  16. ^ National Park Service (2010-07-09). "National Register Information System". National Register of Historic Places. National Park Service. 
  17. ^ "US Gazetteer files: 2010, 2000, and 1990". United States Census Bureau. 2011-02-12. Retrieved 2011-04-23. 
  18. ^ "Distance between Lexington, SC and Columbia, SC". 
  19. ^ http://www.weather.com/weather/monthly/29072
  20. ^ "Archived copy". Archived from the original on March 6, 2014. Retrieved August 15, 2013. 
  21. ^ "Lexington County, South Carolina Climate". 
  22. ^ "The Weather Channel". The Weather Channel. Archived from the original on March 6, 2014. Retrieved 2013-08-15. 
  23. ^ http://www.lexsc.com/documents/finance/annual_budget/FY2016_Budget.pdf
  24. ^ "Lake Murray, South Carolina". 
  25. ^ http://www.lexingtoncommunityband.org/lexingtoncommunityband/Welcome.html
  26. ^ "Population and Housing Unit Estimates". Retrieved June 9, 2017. 
  27. ^ United States Census Bureau. "Census of Population and Housing". Archived from the original on May 12, 2015. Retrieved August 14, 2013. 
  28. ^ "Annual Estimates of the Resident Population: April 1, 2010 to July 1, 2012". Archived from the original on October 19, 2013. Retrieved August 14, 2013. 
  29. ^ http://www.businessinsider.com/2016-fastest-growing-cities-in-america-2017-5

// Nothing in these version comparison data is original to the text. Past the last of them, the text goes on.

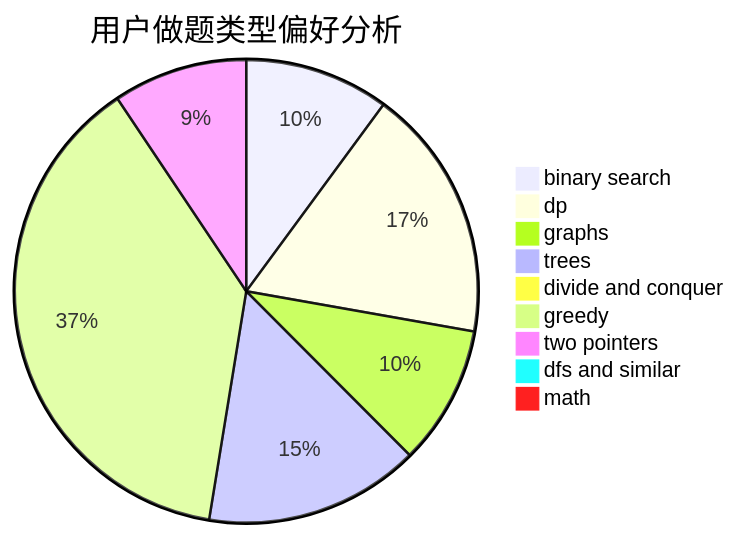
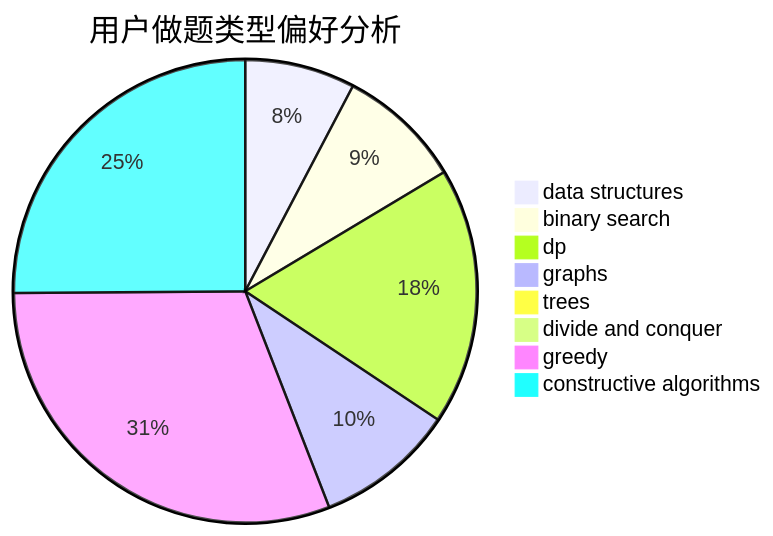
One commit to sherpahu/cfrs.github.io changed the second of 3 diagrams in docs/user/u1387.md. Above: the diagram before and after it, drawn with Mermaid. The commit also changed other lines of this file and 2775 other files, not shown here.

````diff
--- a/docs/user/u1387.md
+++ b/docs/user/u1387.md
@@ -23,12 +23,11 @@
 ```mermaid
 pie title 用户做题类型偏好分析
-    "binary search" :  57
-    "dp" :  100
-    "graphs" :  55
-    "trees" :  85
-    "divide and conquer" :  5
-    "greedy" :  215
-    "two pointers" :  53
-    "dfs and similar" :  2
-    "math" :  2
+    "data structures" :  30
+    "binary search" :  34
+    "dp" :  70
+    "graphs" :  38
+    "trees" :  0
+    "divide and conquer" :  0
+    "greedy" :  120
+    "constructive algorithms" :  98
 ```
````
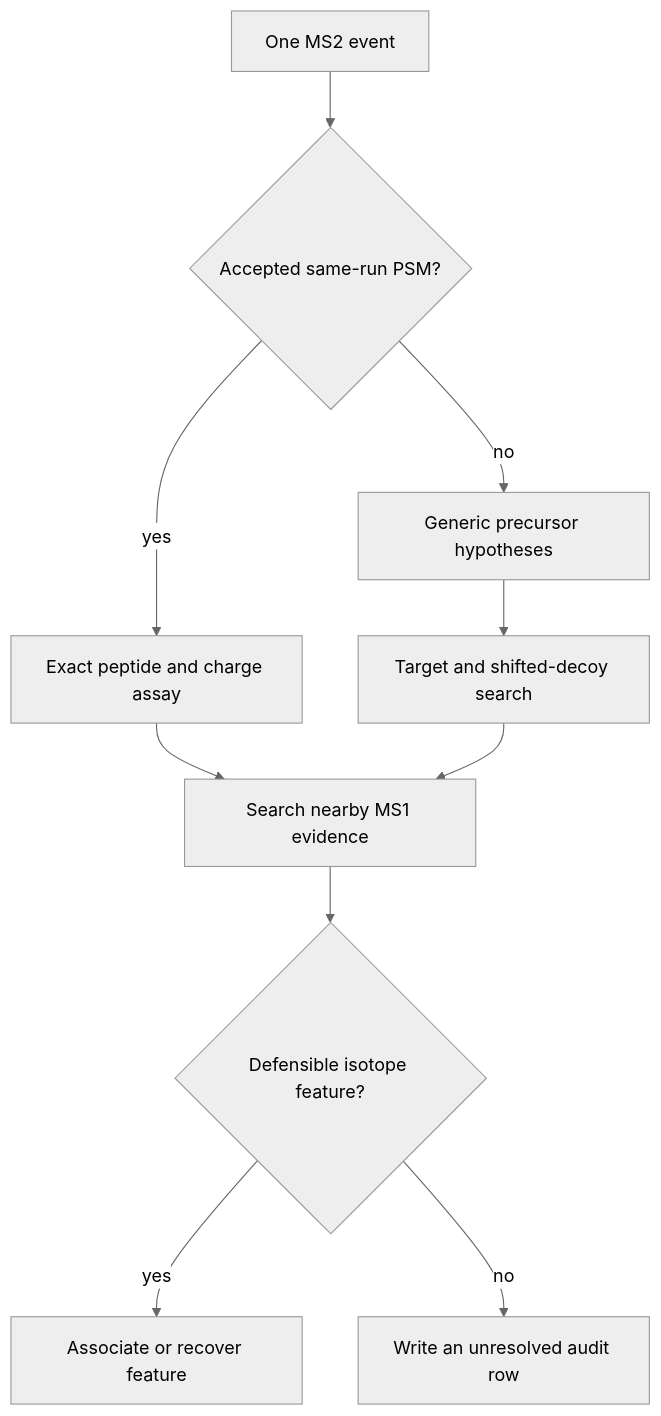
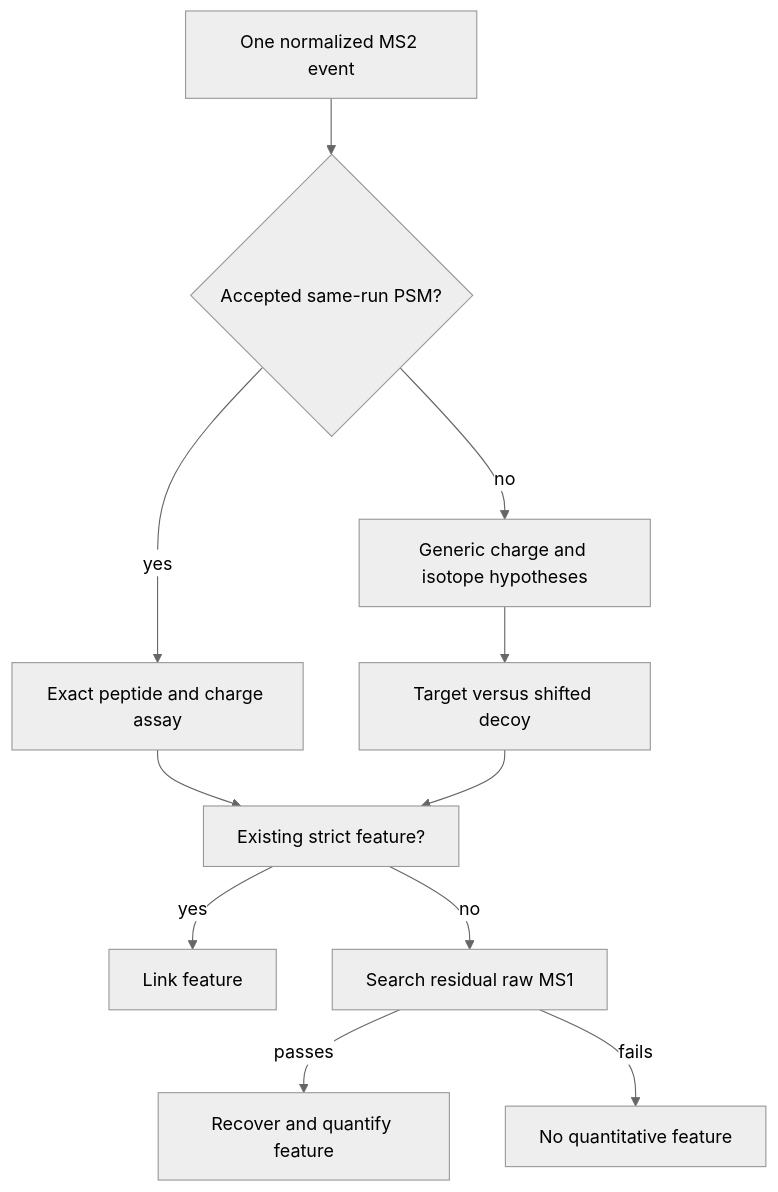
Before and after one commit to ATPs/biosaur2: the diagram in docs/hybrid-workflow.md, drawn with Mermaid (neutral theme). The commit also changed other lines of this file and 27 other files, not shown here.

````diff
--- a/docs/hybrid-workflow.md
+++ b/docs/hybrid-workflow.md
@@ -23,12 +28,13 @@
 ```mermaid
 flowchart TD
-    A[One MS2 event] --> B{Accepted same-run PSM?}
+    A[One normalized MS2 event] --> B{Accepted same-run PSM?}
     B -->|yes| C[Exact peptide and charge assay]
-    B -->|no| D[Generic precursor hypotheses]
-    C --> E[Search nearby MS1 evidence]
-    D --> F[Target and shifted-decoy search]
+    B -->|no| D[Generic charge and isotope hypotheses]
+    C --> E[Existing strict feature?]
+    D --> F[Target versus shifted decoy]
     F --> E
-    E --> G{Defensible isotope feature?}
-    G -->|yes| H[Associate or recover feature]
-    G -->|no| I[Write an unresolved audit row]
+    E -->|yes| G[Link feature]
+    E -->|no| H[Search residual raw MS1]
+    H -->|passes| I[Recover and quantify feature]
+    H -->|fails| J[No quantitative feature]
 ```
````
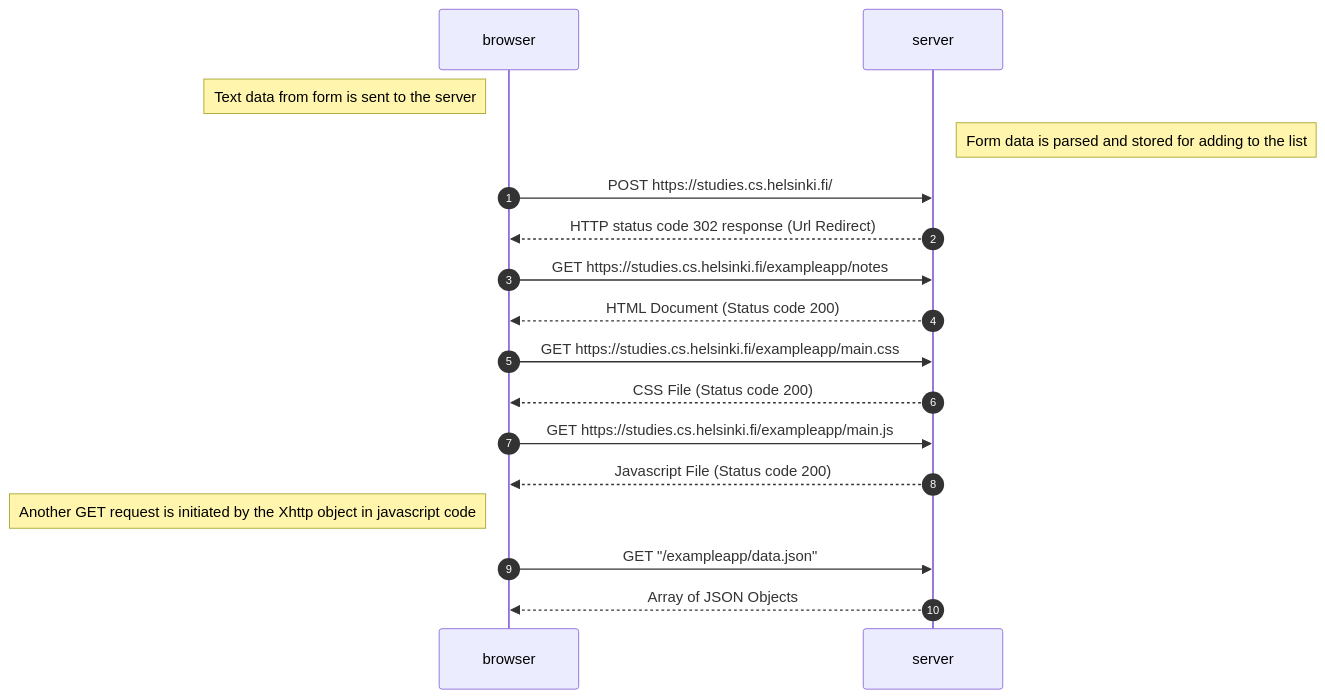
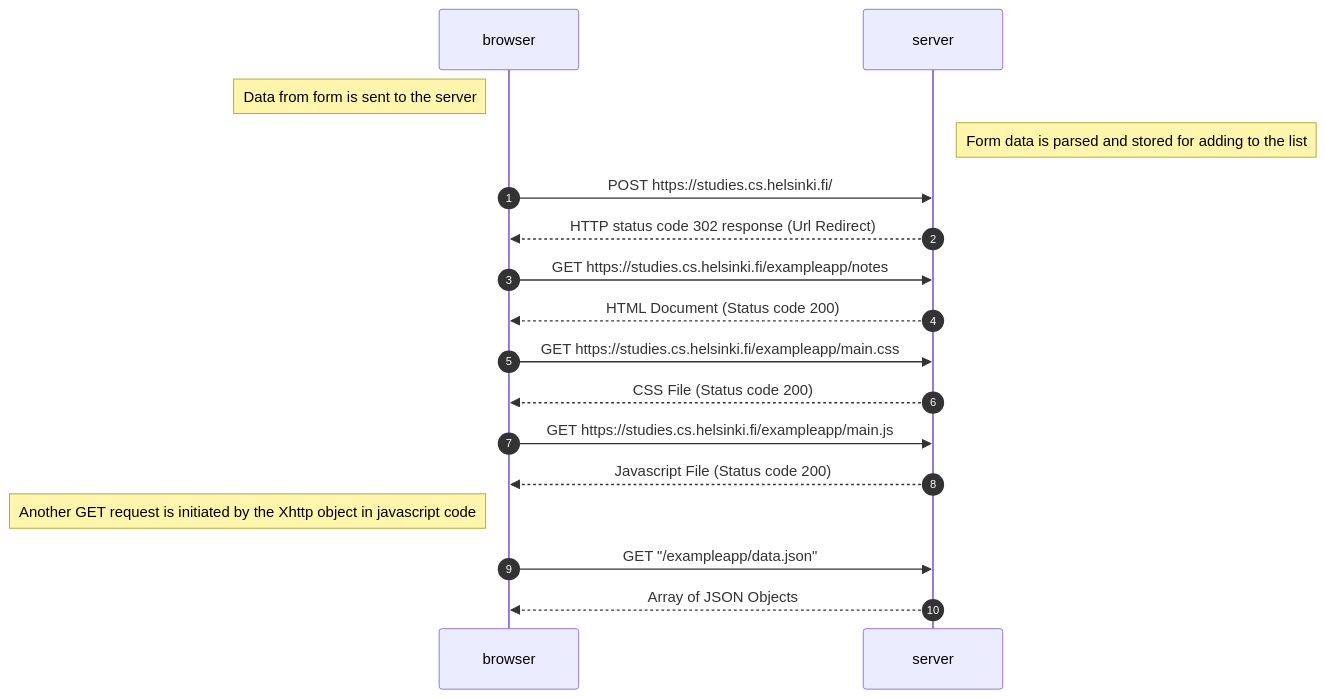
Before and after one commit to developer-shirwyn-git/University-full-stack-project: the diagram in part_0/0_4_new_note_diagram.md, drawn with Mermaid. The commit also changed 1 other file, not shown here.

Commit message:
update wording of notes

````diff
--- a/part_0/0_4_new_note_diagram.md
+++ b/part_0/0_4_new_note_diagram.md
@@ -1,26 +1,26 @@
 ```mermaid
 sequenceDiagram
   autonumber
   participant browser
   participant server
 
-  Note left of browser: Text data from form is sent to the server
+  Note left of browser: Data from form is sent to the server
   Note right of server: Form data is parsed and stored for adding to the list
 
   browser->>server: POST https://studies.cs.helsinki.fi/
   server-->>browser: HTTP status code 302 response (Url Redirect)
 
   browser->>server: GET https://studies.cs.helsinki.fi/exampleapp/notes
   server-->>browser: HTML Document (Status code 200)
 
   browser->>server: GET https://studies.cs.helsinki.fi/exampleapp/main.css
   server-->>browser: CSS File (Status code 200)
 
   browser->>server: GET https://studies.cs.helsinki.fi/exampleapp/main.js
   server-->>browser: Javascript File (Status code 200)
 
   Note left of browser: Another GET request is initiated by the Xhttp object in javascript code
 
   browser->>server: GET "/exampleapp/data.json"
   server-->>browser: Array of JSON Objects
 ```
````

  30. ^ "Lexington One Schools". Lexington School District One. Retrieved 5 February 2012. 

External linksEdit